Four of SEPTA's Silverliner V cars returned to service on the Fox Chase Line Thursday morning. They were equipped with new equalizer beams replacing cracked parts that forced 120 cars out of service for safety reasons. And more beams are on the way. SEPTA officials provided a tour Thursday of the Bucks County metalworking business where replacement beams are being cut and prepared. The authority's general manager, Jeff Knueppel, said commuters should see a return to regular service by the beginning of October.
"I think it's been a very aggressive return-to-service schedule," he said, surrounded by dozens of newly painted black beams ready to be installed on railcars.
PennFab Inc., a Bensalem-based company, has cut 340 of the 480 equalizer beams needed to replace the flawed parts. The 380-pound, 9-foot-long beams are cut from plates of T1 high-strength steel with a white-hot plasma cutter, then are machined, tested, and painted. The company has been making 60 equalizer beams a week, said PennFab's president, Michael Mabin.
"We commit the entire resources to our company, and that's what makes it get done," he said.
The beams have feet from Hyundai Rotem attached at either end with pins and then are sent to Kinkisharyo International in Jersey City, where the beams are attached to trucks. The last step, attaching the repaired trucks under the Silverliner V cars, happens at SEPTA's Overbrook maintenance facility. The process, from factory to finished car, takes about 12 days, Knueppel said. He said he expected all 120 Silverliner cars to be back in service by mid-November.
PennFab and Kinkisharyo were selected by Hyundai Rotem and are being paid through that company, so no bidding process was required, though SEPTA provided input as to the selections, SEPTA officials said.

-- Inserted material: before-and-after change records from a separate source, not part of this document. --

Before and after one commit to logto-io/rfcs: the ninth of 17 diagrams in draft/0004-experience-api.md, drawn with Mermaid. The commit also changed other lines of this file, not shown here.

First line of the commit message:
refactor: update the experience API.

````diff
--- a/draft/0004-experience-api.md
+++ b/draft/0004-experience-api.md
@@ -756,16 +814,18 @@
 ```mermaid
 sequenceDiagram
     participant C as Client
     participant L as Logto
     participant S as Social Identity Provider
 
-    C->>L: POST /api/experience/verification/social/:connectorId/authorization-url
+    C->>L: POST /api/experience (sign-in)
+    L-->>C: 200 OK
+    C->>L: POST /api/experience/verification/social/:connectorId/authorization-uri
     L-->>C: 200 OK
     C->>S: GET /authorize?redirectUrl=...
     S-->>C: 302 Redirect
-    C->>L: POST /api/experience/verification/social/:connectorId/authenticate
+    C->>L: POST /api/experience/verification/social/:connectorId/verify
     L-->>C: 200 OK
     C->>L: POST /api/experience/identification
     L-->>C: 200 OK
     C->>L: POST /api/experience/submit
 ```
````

The process of making and installing the beams is happening much faster than usual because of the urgent need to get cars back on the rails, Mabin said. He used the schedule for obtaining steel as an example. Getting steel for this kind of manufacturing usually takes six to eight weeks, he said. This steel arrived from an Arkansas company 72 hours after an order was placed.
The July 4 weekend, a SEPTA inspector observed a listing train car, and the subsequent investigation revealed the cause: equalizer beams in 115 of 120 Silverliner V's had cracks in them. The beams transfer the weight of the car to the vehicle's axles, and the strain of use caused cracks to develop where feet were welded to the ends of the beams. Officials have blamed a poor design and improper welding for the flaws in cars that had been in service for only three to six years.
SEPTA pulled all 120 of the Silverliner V cars almost immediately after discovering the cracks, which had the potential to cause a serious accident if allowed to get worse. But losing a third of its rail fleet has created problems for riders. Late and overcrowded trains have become the norm, and SEPTA estimates it has lost 10 percent to 20 percent of its rail passengers to other modes of travel. Before the Silverliner V cars failed, SEPTA was transporting about 65,000 people per weekday by Regional Rail.
Summer's unofficial end this weekend means returning students, an end to vacations, and more train riders. SEPTA anticipates a difficult September. It is creating express bus routes to supplement trains on the Chestnut Hill East, Chestnut Hill West, Fox Chase, Airport, Warminster, West Trenton, Lansdale/Doylestown, Manayunk/Norristown, and Media/Elwyn Lines. SEPTA also has boosted its fleet of leased cars to 48 vehicles, which should allow a return to normal schedule more than a month before all the Silverliner V cars receive new beams.
Although the exact cost of repairs per car was not provided, Hyundai Rotem, the South Korea-based company that won the contract to construct the Silverliner V cars, has so far spent $2.7 million to fix the railcars, a company spokesman said Thursday.